White evangelicals were the religious group most supportive of separating children from their families at the border, though a slim majority, and a strong majority of all Americans, opposed the policy, according to a new poll.
A poll about immigration issues released Tuesday by the Washington-based Public Religion Research Institute showed that Americans of every religious stripe opposed the Trump administration's previous policy of separating undocumented immigrant children from their families.
A slim majority of white evangelicals, 51 percent, opposed the policy of treating immigrant parents as lawbreakers and taking their children from them when they enter the country without permission, while 36 percent supported such an approach. The remaining 13 percent expressed no opinion on the matter.
Meanwhile, 60 percent of white mainline Protestants, 74 percent of Catholics, 87 percent of non-white Protestants, and 82 percent of religiously unaffiliated Americans opposed family separation at the border.
Last week amid a firestorm of controversy over the issue, President Donald Trump signed an executive order ending the zero-tolerance policy he enacted in May, which treated everyone who crossed the border as criminals and resulted in family separations due to the 1997 Flores Settlement Agreement. The move will be examined by the courts.
A federal judge on Tuesday ordered the Trump administration to reunify all migrant children under the age of five who were separated from their families within 14 days. All other children must be reunified within 30 days.
The PRRI survey results come as debate intensifies over immigration and the ideological chasm between Republicans and Democrats continues to widen.

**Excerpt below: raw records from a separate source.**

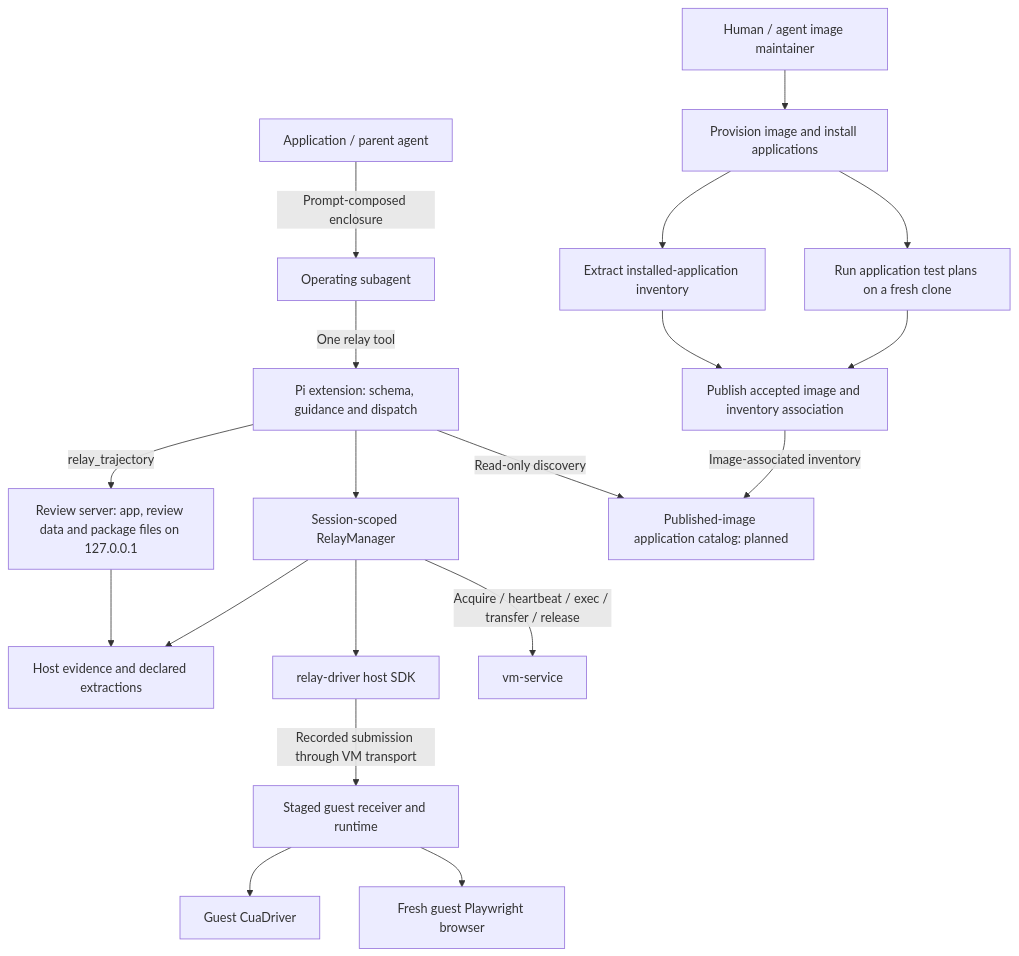
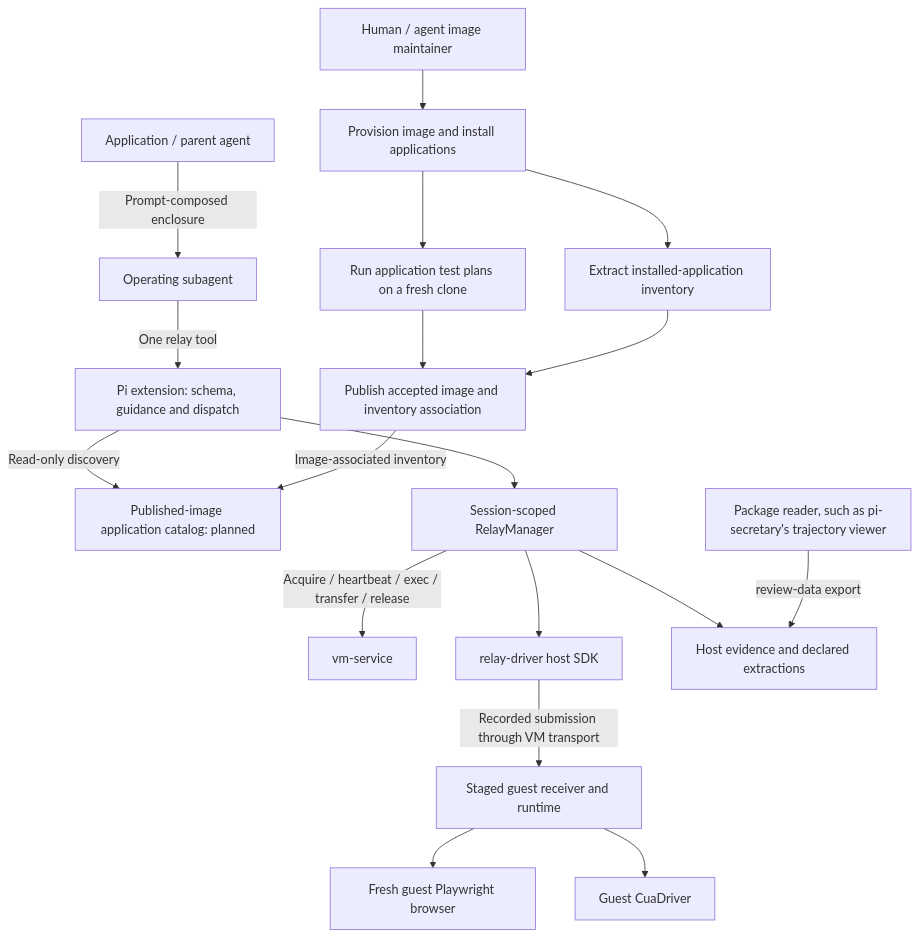
One commit to WeZZard/mcp-vm-relay changed the first of 4 diagrams in docs/technical-design.md. Above: the diagram before and after it, drawn with Mermaid. The commit also changed other lines of this file and 27 other files, not shown here.

First line of the commit message:
refactor!: move the trajectory viewer out to pi-secretary

````diff
--- a/docs/technical-design.md
+++ b/docs/technical-design.md
@@ -36,21 +36,20 @@
 ```mermaid
 flowchart TB
     App[Application / parent agent] -->|Prompt-composed enclosure| Agent[Operating subagent]
     Agent -->|One relay tool| Pi[Pi extension: schema, guidance and dispatch]
     Pi -->|Read-only discovery| Catalog[Published-image application catalog: planned]
     Pi --> Manager[Session-scoped RelayManager]
     Manager -->|Acquire / heartbeat / exec / transfer / release| VM[vm-service]
     Manager --> SDK[relay-driver host SDK]
     SDK -->|Recorded submission through VM transport| Guest[Staged guest receiver and runtime]
     Guest --> Browser[Fresh guest Playwright browser]
     Guest --> CUA[Guest CuaDriver]
     Manager --> Evidence[Host evidence and declared extractions]
-    Pi -->|relay_trajectory| Review[Review server: app, review data and package files on 127.0.0.1]
-    Review --> Evidence
+    Reader[Package reader, such as pi-secretary's trajectory viewer] -->|review-data export| Evidence
     Maintainer[Human / agent image maintainer] --> Provision[Provision image and install applications]
     Provision --> Tests[Run application test plans on a fresh clone]
     Provision --> Inventory[Extract installed-application inventory]
     Tests --> Publish[Publish accepted image and inventory association]
     Inventory --> Publish
     Publish -->|Image-associated inventory| Catalog
 ```
````
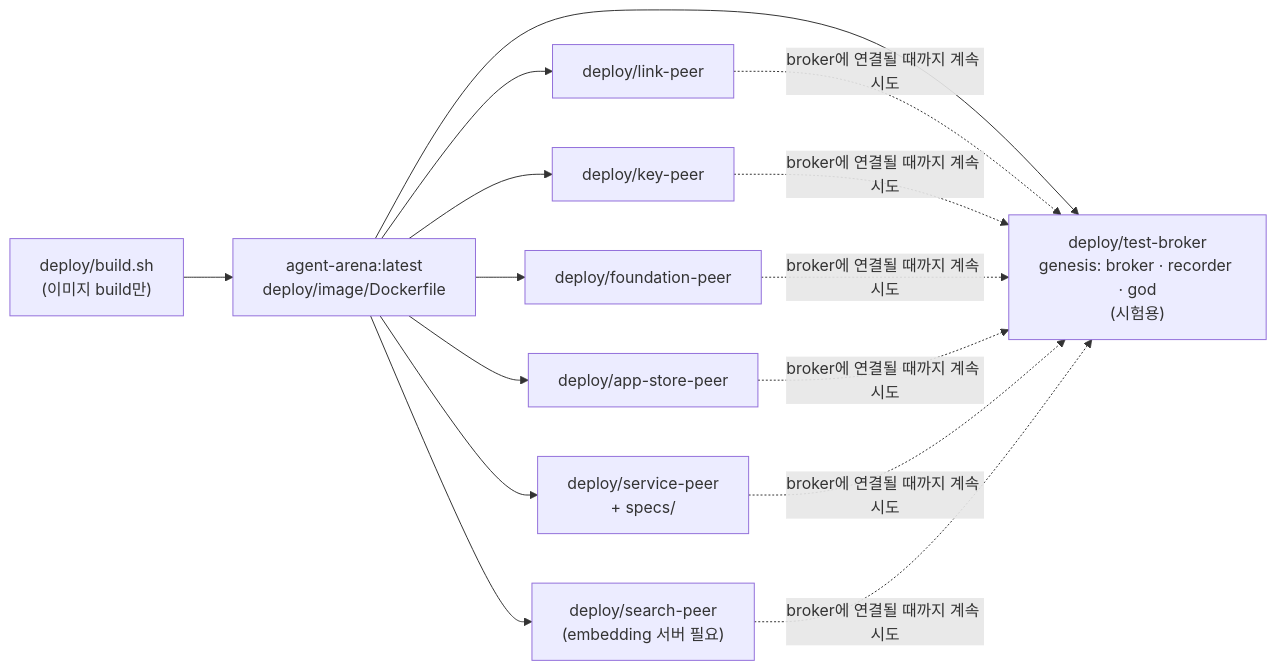
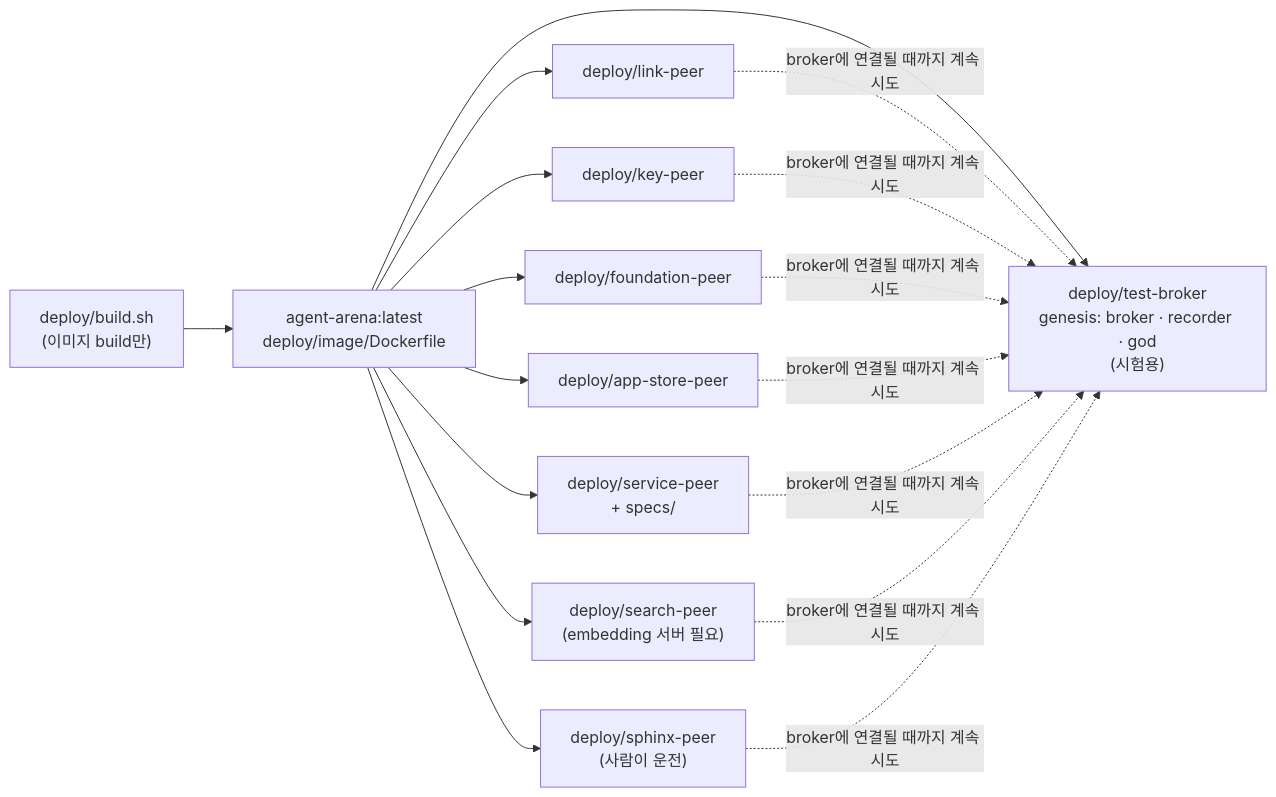
Before and after one commit to tanminkwan/share-ur-tokens: the first of 2 diagrams in dev/docker.md, drawn with Mermaid. The commit also changed other lines of this file and 20 other files, not shown here.

````diff
--- a/dev/docker.md
+++ b/dev/docker.md
@@ -9,12 +9,13 @@
 ```mermaid
 flowchart LR
     B["deploy/build.sh<br/>(이미지 build만)"] --> IMG["agent-arena:latest<br/>deploy/image/Dockerfile"]
     IMG --> TB["deploy/test-broker<br/>genesis: broker · recorder · god<br/>(시험용)"]
     IMG --> LP["deploy/link-peer"]
     IMG --> KP["deploy/key-peer"]
     IMG --> FP["deploy/foundation-peer"]
     IMG --> AP["deploy/app-store-peer"]
     IMG --> SP["deploy/service-peer<br/>+ specs/"]
     IMG --> SE["deploy/search-peer<br/>(embedding 서버 필요)"]
-    LP & KP & FP & AP & SP & SE -. "broker에 연결될 때까지 계속 시도" .-> TB
+    IMG --> SX["deploy/sphinx-peer<br/>(사람이 운전)"]
+    LP & KP & FP & AP & SP & SE & SX -. "broker에 연결될 때까지 계속 시도" .-> TB
 ```
````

"The overwhelming number of Democrats (94%) and a large majority of independents (76%) oppose a policy that treats migrant families as criminals requiring separation of parents and children. Half (50%) of Republicans support a policy of family separation while 40% are opposed to it. Notably, 10% of Republicans express no opinion on the issue," the report read.
Most evangelical leaders who spoke publicly on the issue, including some who serve on Trump's evangelical advisory board, opposed separating migrant children from their families.
Richard Land, president of Southern Evangelical Seminary and a Trump adviser, wrote in an op-ed for The Christian Post: "Our government's policy must never be the separation of children from their parent or parents. If the family is to be detained, they must be detained together in humane conditions. The so-called 'zero-tolerance' policy does not meet American, much less biblical, standards of justice."
White evangelicals were also the most likely to support a ban on all refugees entering the country.
"With the exception of white evangelical Protestants, most religious groups oppose laws that would prohibit refugees from coming to the U.S," the report read.
Fifty-five percent of white mainline Protestants, 56 percent of Catholics, 63 percent of non-white Protestants, and 69 percent of religiously unaffiliated Americans oppose a law preventing refugees from entering the United States.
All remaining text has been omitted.